The procedures are justified through large-sample theory. To ensure practicability, non-standard bootstrap procedures are developed and investigated addressing particular features that arise in the problem of testing relevant hypotheses. The finite sample properties are explored through a simulation study and an application to annual temperature profiles.

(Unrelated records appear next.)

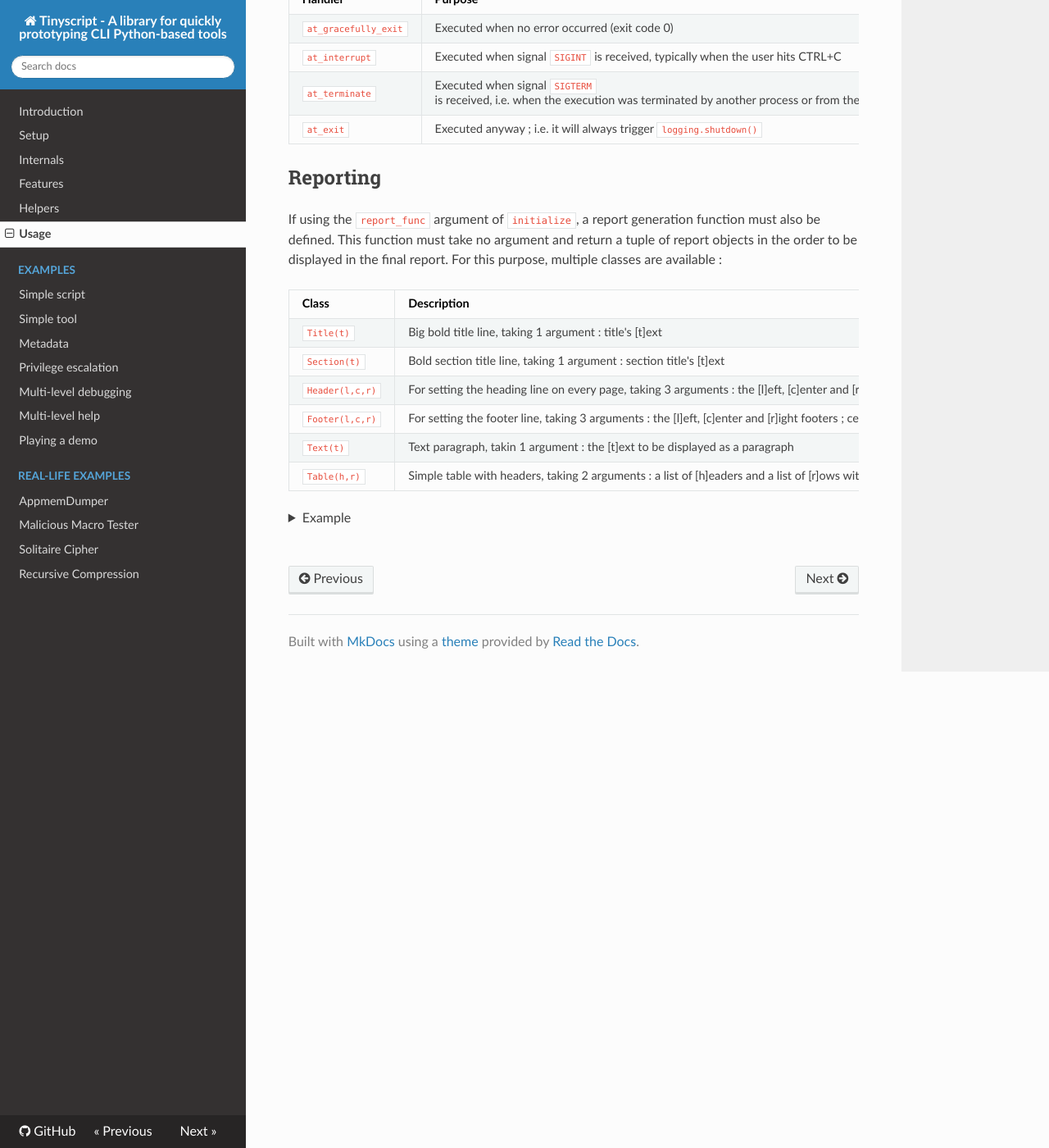
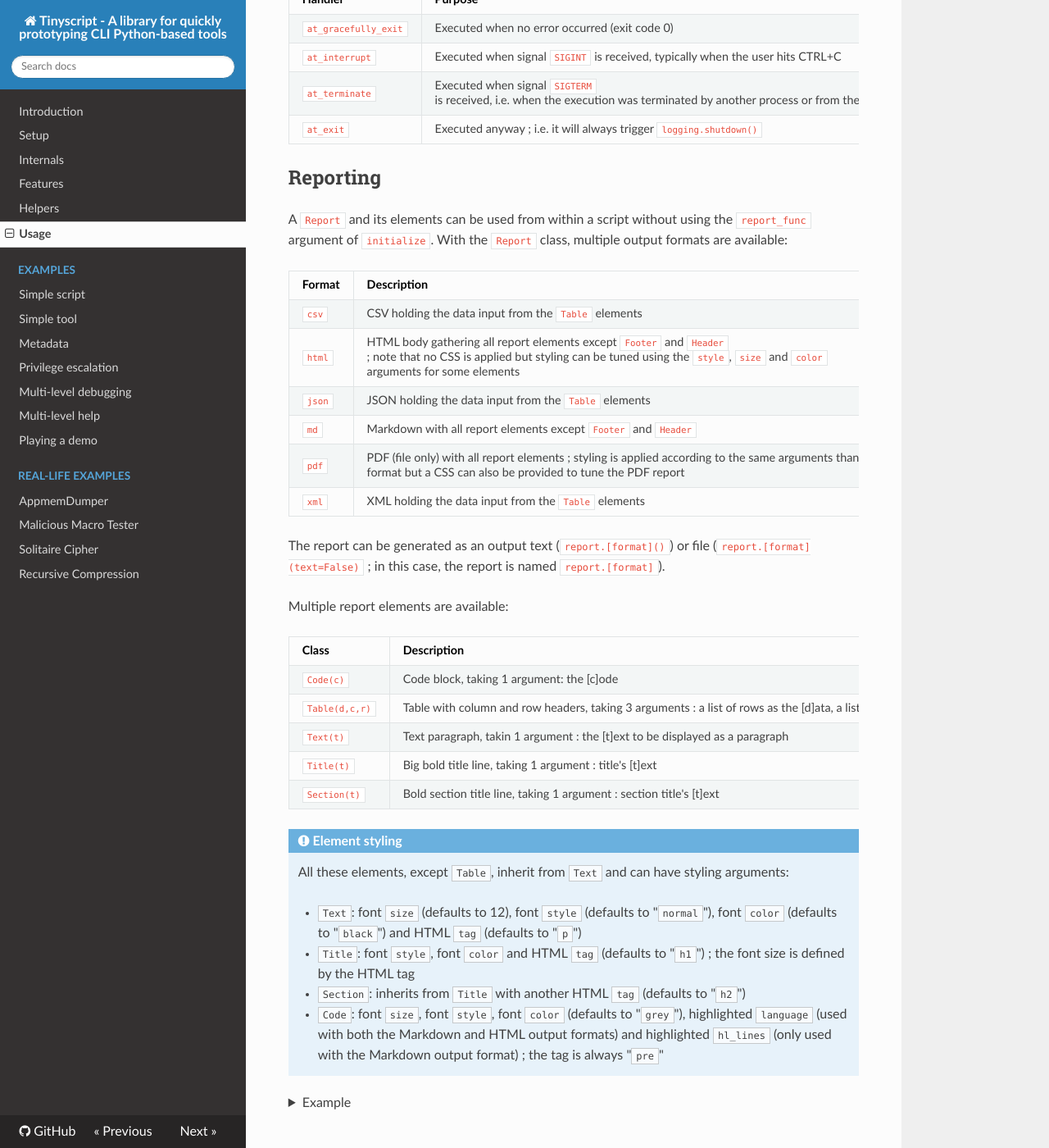
Before and after one commit to dhondta/python-tinyscript, an MkDocs documentation site: the page built from docs/usage.md, in a window 1280 px wide and 1400 px high, scrolled down 3354 px. Shown: the whole window at 82% size. Built offline with MkDocs 1.6.1, drawn with Linux system fonts in a browser that asks for light colours; nearby versions of some CDN libraries; old or Windows-style settings are respelled for this version of MkDocs; some of the changed text lies outside the part shown.

Commit message:
Updated report-related documentation

```diff
--- a/docs/usage.md
+++ b/docs/usage.md
@@ -148,16 +148,61 @@ Some exit handlers can also be tuned to properly handle the end of the execution
 
 ## Reporting
 
-If using the `report_func` argument of `initialize`, a report generation function must also be defined. This function must take no argument and return a tuple of report objects in the order to be displayed in the final report. For this purpose, multiple classes are available :
+A `Report` and its elements can be used from within a script without using the `report_func` argument of `initialize`. With the `Report` class, multiple output formats are available:
+
+**Format** | **Description**
+--- | ---
+`csv` | CSV holding the data input from the `Table` elements
+`html` | HTML body gathering all report elements except `Footer` and `Header` ; note that no CSS is applied but styling can be tuned using the `style`, `size` and `color` arguments for some elements
+`json` | JSON holding the data input from the `Table` elements
+`md` | Markdown with all report elements except `Footer` and `Header`
+`pdf` | PDF (file only) with all report elements ; styling is applied according to the same arguments than for the `html` format but a CSS can also be provided to tune the PDF report
+`xml` | XML holding the data input from the `Table` elements
+
+The report can be generated as an output text (`report.[format]()`) or file (`report.[format](text=False)` ; in this case, the report is named `report.[format]`).
+
+Multiple report elements are available:
 
 **Class** | **Description**
 --- | ---
+`Code(c)` | Code block, taking 1 argument: the [c]ode
+`Table(d,c,r)` | Table with column and row headers, taking 3 arguments : a list of rows as the [d]ata, a list of [c]olumn headers and a list of [r]ow headers
+`Text(t)` | Text paragraph, takin 1 argument : the [t]ext to be displayed as a paragraph
 `Title(t)` | Big bold title line, taking 1 argument : title's [t]ext
 `Section(t)` | Bold section title line, taking 1 argument : section title's [t]ext
-`Header(l,c,r)` | For setting the heading line on every page, taking 3 arguments : the [l]eft, [c]enter and [r]ight headers
-`Footer(l,c,r)` | For setting the footer line, taking 3 arguments : the [l]eft, [c]enter and [r]ight footers ; center's default is the page numbering (format: `#page/#pages`)
-`Text(t)` | Text paragraph, takin 1 argument : the [t]ext to be displayed as a paragraph
-`Table(h,r)` | Simple table with headers, taking 2 arguments : a list of [h]eaders and a list of [r]ows with values
+
+!!! note "Element styling"
+
+    All these elements, except `Table`, inherit from `Text` and can have styling arguments:
+
+    - `Text`: font `size` (defaults to 12), font `style` (defaults to "`normal`"), font `color` (defaults to "`black`") and HTML `tag` (defaults to "`p`")
+    - `Title`: font `style`, font `color` and HTML `tag` (defaults to "`h1`") ; the font size is defined by the HTML tag
+    - `Section`: inherits from `Title` with another HTML `tag` (defaults to "`h2`")
+    - `Code`: font `size`, font `style`, font `color` (defaults to "`grey`"), highlighted `language` (used with both the Markdown and HTML output formats) and highlighted `hl_lines` (only used with the Markdown output format) ; the tag is always "`pre`"
+
+
+??? example
+
+        :::python
+        from tinyscript.report import *
+
+        report = Report(
+            Title("My title", tag="h2"),
+            Section("My first section", tag="h4"),
+            Code("#!/bin/bash\necho 'hello'",  language="bash"),
+            Section("My second section", tag="h4"),
+            Text("A paragraph", size=11, color="blue"),
+        )
+        print(report.md())
+
+<br>
+
+!!! note "Free text"
+
+    Note that free text can also be used. In this case, it will be handled as Markdown when outputing Markdown or HTML.
+
+
+If using the `report_func` argument of `initialize`, a report generation function must also be defined. This function must take no argument and return a tuple of report objects in the order to be displayed in the final report.
 
 ??? example
 
@@ -166,12 +211,34 @@ If using the `report_func` argument of `initialize`, a report generation functio
             global headers, data
             return (
                 Title("My nice report"),
-                Header(center="Nice report"),
-                Footer(),
                 Section("A first section"),
                 Text("Some introduction text"),
                 Section("A second section"),
                 Table(headers, data),
+                "This is a free text",
             )
 
 <br>
+
+Two other report elements can be used to tune a PDF report:
+
+**Class** | **Description**
+--- | ---
+`Header(l,c,r)` | For setting the heading line on every page, taking 3 arguments : the [l]eft, [c]enter and [r]ight headers
+`Footer(l,c,r)` | For setting the footer line, taking 3 arguments : the [l]eft, [c]enter and [r]ight footers ; center's default is the page numbering (format: `#page/#pages`)
+
+!!! note "Only applies to PDF output"
+
+    The `Header` and `Footer` elements only set `top` and `bottom` CSS properties for use with PDF generation. These have thus no effect on other output formats.
+
+??? example
+
+        :::python
+        def make_report():
+            return (
+                Header(center="Nice report"),
+                Footer(),
+                "This is a free text",
+            )
+
+<br>
--- a/tinyscript/VERSION.txt
+++ b/tinyscript/VERSION.txt
@@ -1 +1 @@
-1.15.4
+1.15.5
```
Also changed, not shown: docs/features.md (+1 -1 lines).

^{^}^{2}$-Hilbert space framework. There is by now a fully developed statistical toolbox allowing for the principled application of the functional data machinery to real-world problems, often based on dimension reduction techniques such as functional principal component analysis. At the same time, there have recently been a number of publications that sidestep dimension reduction steps and focus on a fully functional $L^{^}^{2}$-methodology. This paper goes one step further and develops data analysis methodology for functional time series in the space of all continuous functions. The work is motivated by the fact that objects with rather different shapes may still have a small $L^{^}^{2}$-distance and are therefore identified as similar when using an $L^{^}^{2}$-metric. However, in applications it is often desirable to use metrics reflecting the visualization of the curves in the statistical analysis. The methodological contributions are focused on developing two-sample and change-point tests as well as confidence bands, as these procedures appear do be conducive to the proposed setting. Particular interest is put on relevant differences; that is, on not trying to test for exact equality, but rather for pre-specified deviations under the null hypothesis.The procedures are justified through large-sample theory. To ensure practicability, non-standard bootstrap procedures are developed and investigated addressing particular features that arise in the problem of testing relevant hypotheses. The finite sample properties are explored through a simulation study and an application to annual temperature profiles.